Tiger 2010, 1998, 1986, 1974, 1962 Ambitious, moody, charming, courageous, strong leaders, warm-hearted
Rabbit 2011, 1999, 1987, 1975, 1963 Sincere, compassionate, popular, strive to avoid conflicts
Dragon 2012, 2000, 1988, 1976, 1964 Charismatic, powerful, sometimes egoistic, born leaders, lucky
Snake 2013, 2001, 1989, 1977, 1965 Generous, sometimes jealous, good with money, analytical, insecure, smart
Horse 2014, 2002, 1990, 1978, 1966 Impatient, energetic, self-reliant, love traveling
Goat 2015, 2003, 1991, 1979, 1967 Creative, unorganized, supportive, loving
Monkey 2016, 2004, 1992, 1980, 1968 Upbeat, energetic, great listeners, heartbreakers
Rooster 2017, 2005, 1993, 1981, 1969 Resourceful, practical, honest, perfectionists, straightforward
Dog 2018, 2006, 1994, 1982, 1970 Honest, loyal, temperamental, sensitive
Pig 2007, 1995, 1983, 1971 Intelligent, good-mannered, nice, tasteful

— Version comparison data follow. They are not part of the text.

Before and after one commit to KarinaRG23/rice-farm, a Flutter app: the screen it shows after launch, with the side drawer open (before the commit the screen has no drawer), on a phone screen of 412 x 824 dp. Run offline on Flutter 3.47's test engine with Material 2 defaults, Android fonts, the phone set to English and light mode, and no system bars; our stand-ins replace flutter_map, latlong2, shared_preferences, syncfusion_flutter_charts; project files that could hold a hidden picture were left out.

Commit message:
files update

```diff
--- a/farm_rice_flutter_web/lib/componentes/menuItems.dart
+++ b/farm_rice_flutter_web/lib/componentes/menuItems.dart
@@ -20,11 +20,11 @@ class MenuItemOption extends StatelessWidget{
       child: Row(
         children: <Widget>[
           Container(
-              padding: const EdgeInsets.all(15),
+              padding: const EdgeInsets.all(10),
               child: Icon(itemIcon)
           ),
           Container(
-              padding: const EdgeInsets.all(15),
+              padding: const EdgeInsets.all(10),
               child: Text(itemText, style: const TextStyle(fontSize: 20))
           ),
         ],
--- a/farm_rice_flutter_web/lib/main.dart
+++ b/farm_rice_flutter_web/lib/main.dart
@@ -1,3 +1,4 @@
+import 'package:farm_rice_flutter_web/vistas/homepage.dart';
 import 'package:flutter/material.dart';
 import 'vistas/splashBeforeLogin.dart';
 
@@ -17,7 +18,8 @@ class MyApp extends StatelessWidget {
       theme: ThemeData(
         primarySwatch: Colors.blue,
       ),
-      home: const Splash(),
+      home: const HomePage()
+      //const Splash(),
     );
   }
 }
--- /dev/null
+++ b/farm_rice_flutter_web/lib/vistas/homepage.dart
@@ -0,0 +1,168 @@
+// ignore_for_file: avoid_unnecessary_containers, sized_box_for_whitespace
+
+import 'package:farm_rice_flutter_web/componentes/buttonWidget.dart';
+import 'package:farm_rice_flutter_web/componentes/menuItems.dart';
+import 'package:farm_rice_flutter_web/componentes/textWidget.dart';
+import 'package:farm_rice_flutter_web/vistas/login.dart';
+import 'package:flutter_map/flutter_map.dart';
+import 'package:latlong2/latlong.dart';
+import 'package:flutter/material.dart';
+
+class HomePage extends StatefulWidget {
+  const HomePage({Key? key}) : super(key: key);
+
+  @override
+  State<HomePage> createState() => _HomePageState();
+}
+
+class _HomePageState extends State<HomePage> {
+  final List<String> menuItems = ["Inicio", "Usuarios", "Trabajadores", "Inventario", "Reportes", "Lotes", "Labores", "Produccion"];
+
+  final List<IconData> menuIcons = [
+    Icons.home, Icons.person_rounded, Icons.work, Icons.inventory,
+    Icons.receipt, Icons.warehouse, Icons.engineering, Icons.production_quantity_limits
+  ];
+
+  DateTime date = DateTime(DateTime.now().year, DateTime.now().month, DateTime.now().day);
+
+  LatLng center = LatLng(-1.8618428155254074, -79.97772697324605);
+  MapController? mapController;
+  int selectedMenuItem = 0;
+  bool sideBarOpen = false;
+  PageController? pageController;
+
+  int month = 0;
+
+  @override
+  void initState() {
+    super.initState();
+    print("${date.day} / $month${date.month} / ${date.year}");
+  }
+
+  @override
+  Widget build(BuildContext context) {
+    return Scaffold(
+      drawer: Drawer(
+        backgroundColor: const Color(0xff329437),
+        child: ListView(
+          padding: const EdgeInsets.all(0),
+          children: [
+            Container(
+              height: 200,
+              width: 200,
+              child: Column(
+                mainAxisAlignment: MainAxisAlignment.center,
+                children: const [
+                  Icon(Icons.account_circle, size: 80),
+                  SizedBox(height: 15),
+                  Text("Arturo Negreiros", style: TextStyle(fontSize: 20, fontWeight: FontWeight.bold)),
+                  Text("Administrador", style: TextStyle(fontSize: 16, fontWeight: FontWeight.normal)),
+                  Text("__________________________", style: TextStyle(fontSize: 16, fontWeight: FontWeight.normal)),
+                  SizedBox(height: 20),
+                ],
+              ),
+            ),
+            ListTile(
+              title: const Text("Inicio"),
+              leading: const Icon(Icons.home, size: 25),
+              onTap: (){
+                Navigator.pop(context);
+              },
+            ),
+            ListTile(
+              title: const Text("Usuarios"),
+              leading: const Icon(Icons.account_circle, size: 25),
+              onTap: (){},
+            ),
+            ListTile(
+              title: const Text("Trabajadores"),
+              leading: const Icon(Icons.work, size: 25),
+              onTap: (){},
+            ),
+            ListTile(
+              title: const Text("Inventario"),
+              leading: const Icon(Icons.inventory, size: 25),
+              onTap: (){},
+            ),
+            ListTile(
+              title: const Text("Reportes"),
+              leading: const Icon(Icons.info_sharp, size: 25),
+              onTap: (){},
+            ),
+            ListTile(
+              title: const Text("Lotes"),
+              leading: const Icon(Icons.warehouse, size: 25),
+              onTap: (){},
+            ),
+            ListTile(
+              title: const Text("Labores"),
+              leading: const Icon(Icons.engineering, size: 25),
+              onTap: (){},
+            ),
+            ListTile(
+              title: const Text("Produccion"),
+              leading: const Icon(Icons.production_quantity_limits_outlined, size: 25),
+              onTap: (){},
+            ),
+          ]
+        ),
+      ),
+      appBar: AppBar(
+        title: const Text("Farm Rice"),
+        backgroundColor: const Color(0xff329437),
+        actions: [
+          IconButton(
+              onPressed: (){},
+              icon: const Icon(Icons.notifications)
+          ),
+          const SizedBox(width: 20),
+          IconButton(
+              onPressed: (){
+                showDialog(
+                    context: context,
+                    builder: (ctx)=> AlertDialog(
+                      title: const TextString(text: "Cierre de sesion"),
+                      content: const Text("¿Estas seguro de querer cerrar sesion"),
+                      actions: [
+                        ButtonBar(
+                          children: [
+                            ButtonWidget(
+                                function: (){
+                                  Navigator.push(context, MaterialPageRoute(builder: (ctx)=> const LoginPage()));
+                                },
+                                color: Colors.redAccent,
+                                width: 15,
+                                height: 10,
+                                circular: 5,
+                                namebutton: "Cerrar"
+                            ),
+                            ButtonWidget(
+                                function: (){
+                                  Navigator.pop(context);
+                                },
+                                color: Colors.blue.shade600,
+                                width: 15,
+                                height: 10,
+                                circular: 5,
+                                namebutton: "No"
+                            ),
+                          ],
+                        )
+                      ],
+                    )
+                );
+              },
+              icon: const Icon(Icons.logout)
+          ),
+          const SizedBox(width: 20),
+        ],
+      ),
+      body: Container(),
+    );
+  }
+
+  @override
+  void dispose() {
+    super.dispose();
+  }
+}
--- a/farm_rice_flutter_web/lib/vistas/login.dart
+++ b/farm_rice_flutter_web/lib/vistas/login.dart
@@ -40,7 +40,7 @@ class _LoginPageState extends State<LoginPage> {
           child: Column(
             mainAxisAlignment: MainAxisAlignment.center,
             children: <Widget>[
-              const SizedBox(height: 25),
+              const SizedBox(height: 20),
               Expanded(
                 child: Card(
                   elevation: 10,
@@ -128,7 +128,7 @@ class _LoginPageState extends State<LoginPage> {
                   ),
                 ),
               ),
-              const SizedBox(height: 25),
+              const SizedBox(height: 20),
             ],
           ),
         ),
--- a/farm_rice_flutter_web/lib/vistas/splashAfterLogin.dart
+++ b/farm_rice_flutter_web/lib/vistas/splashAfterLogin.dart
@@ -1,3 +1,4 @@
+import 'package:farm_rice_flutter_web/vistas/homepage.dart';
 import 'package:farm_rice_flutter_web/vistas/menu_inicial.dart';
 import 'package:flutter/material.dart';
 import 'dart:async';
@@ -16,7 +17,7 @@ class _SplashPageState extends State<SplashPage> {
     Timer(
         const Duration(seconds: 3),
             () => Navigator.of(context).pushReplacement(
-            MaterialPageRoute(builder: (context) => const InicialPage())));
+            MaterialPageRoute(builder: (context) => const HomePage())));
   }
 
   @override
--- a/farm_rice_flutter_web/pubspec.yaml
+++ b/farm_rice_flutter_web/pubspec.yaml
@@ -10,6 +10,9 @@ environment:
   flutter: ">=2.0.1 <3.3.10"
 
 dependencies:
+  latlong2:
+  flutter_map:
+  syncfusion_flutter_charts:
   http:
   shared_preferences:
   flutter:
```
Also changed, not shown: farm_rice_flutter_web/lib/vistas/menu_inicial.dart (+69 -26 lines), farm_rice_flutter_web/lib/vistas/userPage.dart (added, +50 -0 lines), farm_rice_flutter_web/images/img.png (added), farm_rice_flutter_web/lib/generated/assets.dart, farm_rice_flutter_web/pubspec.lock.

Zodiac uses

The first thing you notice when living in China is that the tradition is present in every aspect of life. Chinese zodiac has many uses, even today, and some of them include:

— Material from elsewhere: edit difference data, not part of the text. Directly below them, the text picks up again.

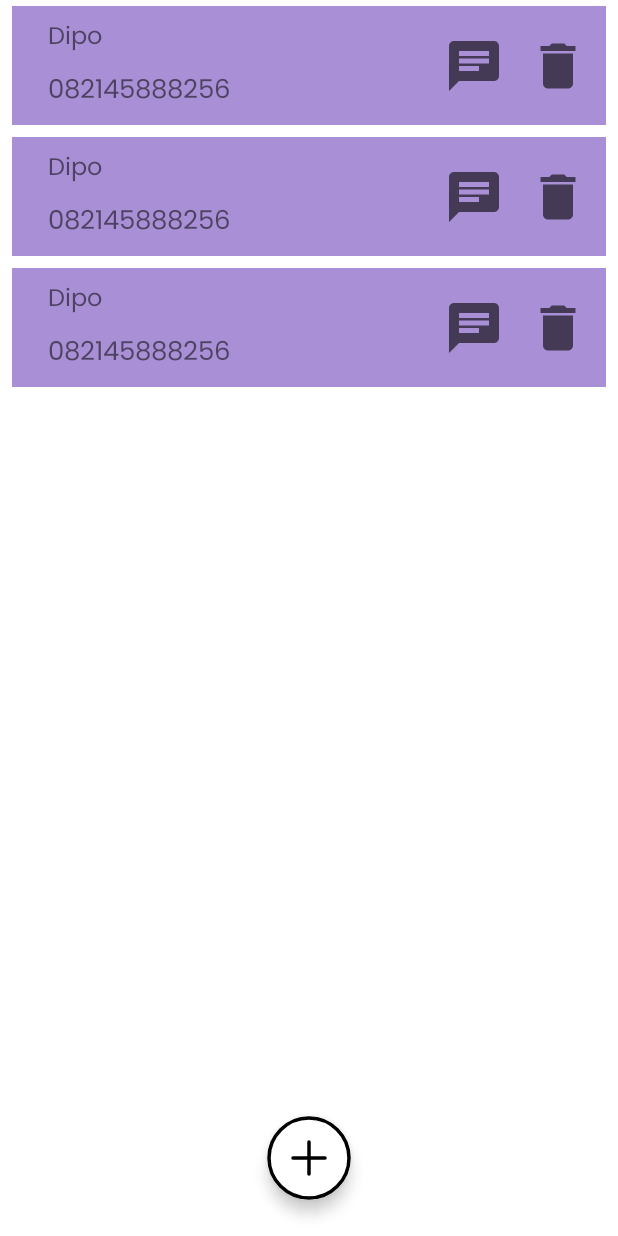
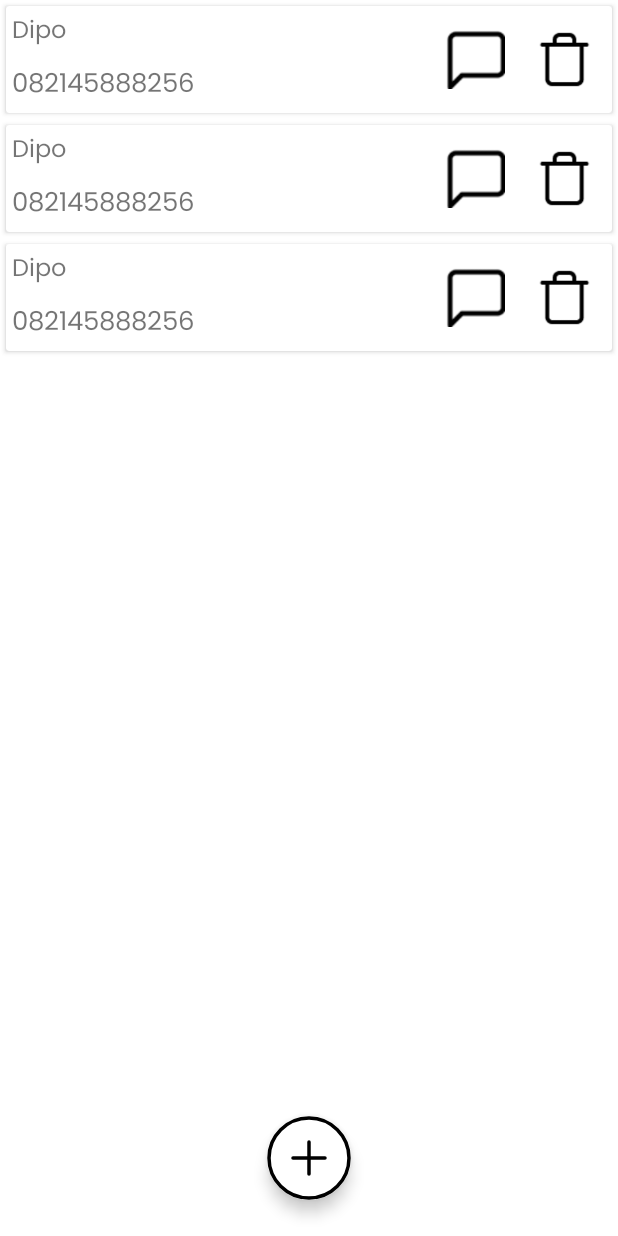
Before and after one commit to dipoengoro/AndroidContact, an Android app: the layout fragment_home.xml on its own in the app's theme, with its tools: preview values and no code run, on a phone screen of 412 x 824 dp. Run offline under Robolectric (Android 15) with nearby library versions, the phone set to English and light mode, and no system bars.

Commit message:
Convert to DataBinding

```diff
--- a/app/build.gradle
+++ b/app/build.gradle
@@ -42,7 +42,7 @@ android {
 
 
     buildFeatures {
-        viewBinding true
+        dataBinding true
     }
     namespace 'id.dipoengoro.contact'
 }
--- a/app/src/main/res/layout/activity_main.xml
+++ b/app/src/main/res/layout/activity_main.xml
@@ -1,7 +1,13 @@
 <?xml version="1.0" encoding="utf-8"?>
-<androidx.constraintlayout.widget.ConstraintLayout xmlns:android="http://schemas.android.com/apk/res/android"
+<layout xmlns:android="http://schemas.android.com/apk/res/android"
     xmlns:app="http://schemas.android.com/apk/res-auto"
-    xmlns:tools="http://schemas.android.com/tools"
+    xmlns:tools="http://schemas.android.com/tools">
+
+    <data>
+
+    </data>
+
+    <androidx.constraintlayout.widget.ConstraintLayout
         android:layout_width="match_parent"
         android:layout_height="match_parent"
         tools:context=".activity.MainActivity">
@@ -19,3 +25,4 @@
             app:layout_constraintTop_toTopOf="parent"
             app:navGraph="@navigation/nav_graph" />
     </androidx.constraintlayout.widget.ConstraintLayout>
+</layout>
--- a/app/src/main/res/layout/fragment_add_edit.xml
+++ b/app/src/main/res/layout/fragment_add_edit.xml
@@ -1,10 +1,17 @@
 <?xml version="1.0" encoding="utf-8"?>
-<androidx.constraintlayout.widget.ConstraintLayout xmlns:android="http://schemas.android.com/apk/res/android"
+<layout xmlns:android="http://schemas.android.com/apk/res/android"
     xmlns:app="http://schemas.android.com/apk/res-auto"
-    xmlns:tools="http://schemas.android.com/tools"
+    xmlns:tools="http://schemas.android.com/tools">
+
+    <data>
+
+    </data>
+
+    <androidx.constraintlayout.widget.ConstraintLayout
         android:layout_width="match_parent"
         android:layout_height="match_parent"
         tools:context=".fragment.AddEditFragment">
+
         <EditText
             android:id="@+id/editName"
             android:layout_width="@dimen/match_constraint"
@@ -51,3 +58,4 @@
             app:layout_constraintEnd_toEndOf="parent"
             app:layout_constraintStart_toStartOf="parent" />
     </androidx.constraintlayout.widget.ConstraintLayout>
+</layout>
--- a/app/src/main/res/layout/fragment_home.xml
+++ b/app/src/main/res/layout/fragment_home.xml
@@ -1,7 +1,13 @@
 <?xml version="1.0" encoding="utf-8"?>
-<androidx.constraintlayout.widget.ConstraintLayout xmlns:android="http://schemas.android.com/apk/res/android"
+<layout xmlns:android="http://schemas.android.com/apk/res/android"
     xmlns:app="http://schemas.android.com/apk/res-auto"
-    xmlns:tools="http://schemas.android.com/tools"
+    xmlns:tools="http://schemas.android.com/tools">
+
+    <data>
+
+    </data>
+
+    <androidx.constraintlayout.widget.ConstraintLayout
         android:layout_width="match_parent"
         android:layout_height="match_parent"
         tools:context=".fragment.HomeFragment">
@@ -48,3 +54,4 @@
             tools:ignore="RedundantDescriptionCheck" />
 
     </androidx.constraintlayout.widget.ConstraintLayout>
+</layout>
--- a/app/src/main/res/layout/list_item.xml
+++ b/app/src/main/res/layout/list_item.xml
@@ -1,69 +1,79 @@
 <?xml version="1.0" encoding="utf-8"?>
-<androidx.constraintlayout.widget.ConstraintLayout xmlns:android="http://schemas.android.com/apk/res/android"
+<layout xmlns:android="http://schemas.android.com/apk/res/android"
     xmlns:app="http://schemas.android.com/apk/res-auto"
-    xmlns:tools="http://schemas.android.com/tools"
+    xmlns:tools="http://schemas.android.com/tools">
+
+    <data>
+
+    </data>
+
+    <androidx.cardview.widget.CardView
         android:layout_width="match_parent"
         android:layout_height="wrap_content"
         android:layout_marginStart="@dimen/small_margin"
         android:layout_marginTop="@dimen/extra_small_margin"
         android:layout_marginEnd="@dimen/small_margin"
         android:layout_marginBottom="@dimen/extra_small_margin"
-    android:background="@color/item_background">
+        android:padding="@dimen/normal_margin">
+
+        <androidx.constraintlayout.widget.ConstraintLayout
+            android:layout_width="match_parent"
+            android:layout_height="wrap_content">
 
             <TextView
                 android:id="@+id/textName"
                 android:layout_width="@dimen/match_constraint"
                 android:layout_height="wrap_content"
-        android:layout_marginStart="@dimen/medium_margin"
-        android:layout_marginTop="@dimen/small_margin"
-        android:layout_marginEnd="@dimen/small_margin"
-        android:paddingStart="@dimen/small_margin"
-        android:paddingEnd="@dimen/small_margin"
+                android:layout_margin="@dimen/small_margin"
+                android:gravity="center_vertical"
+                android:maxLines="1"
                 android:textSize="@dimen/text_name_size"
-        android:maxLines="1"
+                app:layout_constraintBottom_toTopOf="@id/textNumber"
                 app:layout_constraintEnd_toStartOf="@+id/iconWhatsApp"
                 app:layout_constraintStart_toStartOf="parent"
                 app:layout_constraintTop_toTopOf="parent"
+                app:layout_constraintVertical_chainStyle="packed"
                 tools:text="@string/example_name" />
 
             <TextView
                 android:id="@+id/textNumber"
                 android:layout_width="@dimen/match_constraint"
                 android:layout_height="wrap_content"
-        android:layout_marginStart="@dimen/medium_margin"
-        android:layout_marginTop="@dimen/small_margin"
-        android:layout_marginEnd="@dimen/small_margin"
+                android:layout_margin="@dimen/small_margin"
                 android:layout_marginBottom="@dimen/small_margin"
-        android:paddingStart="@dimen/small_margin"
-        android:paddingEnd="@dimen/small_margin"
+                android:gravity="center_vertical"
                 android:textSize="@dimen/text_number_size"
                 app:layout_constraintBottom_toBottomOf="parent"
                 app:layout_constraintEnd_toStartOf="@+id/iconWhatsApp"
                 app:layout_constraintStart_toStartOf="parent"
                 app:layout_constraintTop_toBottomOf="@+id/textName"
-        tools:text="@string/example_number"/>
+                tools:text="@string/example_number" />
 
             <ImageView
                 android:id="@+id/iconDelete"
-        android:layout_width="@dimen/icon_size"
-        android:layout_height="@dimen/icon_size"
+                android:layout_width="0dp"
+                android:layout_height="0dp"
                 android:layout_margin="@dimen/small_margin"
                 android:contentDescription="@string/delete_image"
-        android:padding="@dimen/extra_small_margin"
-        app:layout_constraintBottom_toBottomOf="parent"
+                android:padding="@dimen/normal_margin"
+                app:layout_constraintBottom_toBottomOf="@id/textNumber"
+                app:layout_constraintDimensionRatio="1:1"
                 app:layout_constraintEnd_toEndOf="parent"
-        app:layout_constraintTop_toTopOf="parent"
-        app:srcCompat="@drawable/ic_delete" />
+                app:layout_constraintTop_toTopOf="@id/textName"
+                app:srcCompat="@drawable/trash" />
 
             <ImageView
                 android:id="@+id/iconWhatsApp"
-        android:layout_width="@dimen/icon_size"
-        android:layout_height="@dimen/icon_size"
+                android:layout_width="0dp"
+                android:layout_height="0dp"
                 android:layout_margin="@dimen/small_margin"
                 android:contentDescription="@string/chat_image"
-        android:padding="@dimen/extra_small_margin"
-        app:layout_constraintBottom_toBottomOf="parent"
+                android:padding="@dimen/normal_margin"
+                app:layout_constraintBottom_toBottomOf="@id/textNumber"
+                app:layout_constraintDimensionRatio="1:1"
                 app:layout_constraintEnd_toStartOf="@+id/iconDelete"
-        app:layout_constraintTop_toTopOf="parent"
-        app:srcCompat="@drawable/ic_chat" />
+                app:layout_constraintTop_toTopOf="@id/textName"
+                app:srcCompat="@drawable/chat" />
         </androidx.constraintlayout.widget.ConstraintLayout>
+    </androidx.cardview.widget.CardView>
+</layout>
--- a/app/src/main/res/values/dimens.xml
+++ b/app/src/main/res/values/dimens.xml
@@ -2,11 +2,12 @@
 <resources>
     <dimen name="medium_margin">16dp</dimen>
     <dimen name="large_margin">24dp</dimen>
-    <dimen name="small_margin">8dp</dimen>
+    <dimen name="small_margin">4dp</dimen>
+    <dimen name="normal_margin">8dp</dimen>
     <dimen name="match_constraint">0dp</dimen>
     <dimen name="min_edit_height">48dp</dimen>
     <dimen name="text_name_size">16sp</dimen>
     <dimen name="text_number_size">17sp</dimen>
     <dimen name="extra_small_margin">4dp</dimen>
-    <dimen name="icon_size">48dp</dimen>
+    <dimen name="icon_size">36dp</dimen>
 </resources>
```
Also changed, not shown: app/src/main/res/drawable/chat.png (added), app/src/main/res/drawable/trash.png (added). Lines whose indentation alone changed are shown as unchanged.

  • To understand someone’s personality
  • Check compatibility before getting married
  • A polite way to find out someone’s age without asking “how old are you”
  • Themes for paper cutting
  • Postage stamps
  • Fashion and accessories
  • Kung Fu (it contains 12 zodiac cultural elements)
  • Art
  • Festivals
  • Every zodiac corresponds to a city or town in China e.g. Beijing is Tiger City

A little known fact is that Chinese zodiac is also used to tell the time:

Zodiac Time of day
Rat 11pm-1am
Ox 1am-3am
Tiger 3am-5am
Rabbit 5am-7am
Dragon 7am-9am
Snake 9am-11am
Horse 11am-1pm
Goat 1pm-3pm
Monkey 3pm-5pm
Rooster 5pm-7pm
Dog 7pm-9pm
Pig 9-pm-11pm

Chinese zodiac is mysterious and interesting at the same time. It is deeply intertwined in every part of live in China and it’s practical to learn basics if you want to live and work in this country. Your zodiac sign is almost like a spiritual identity card.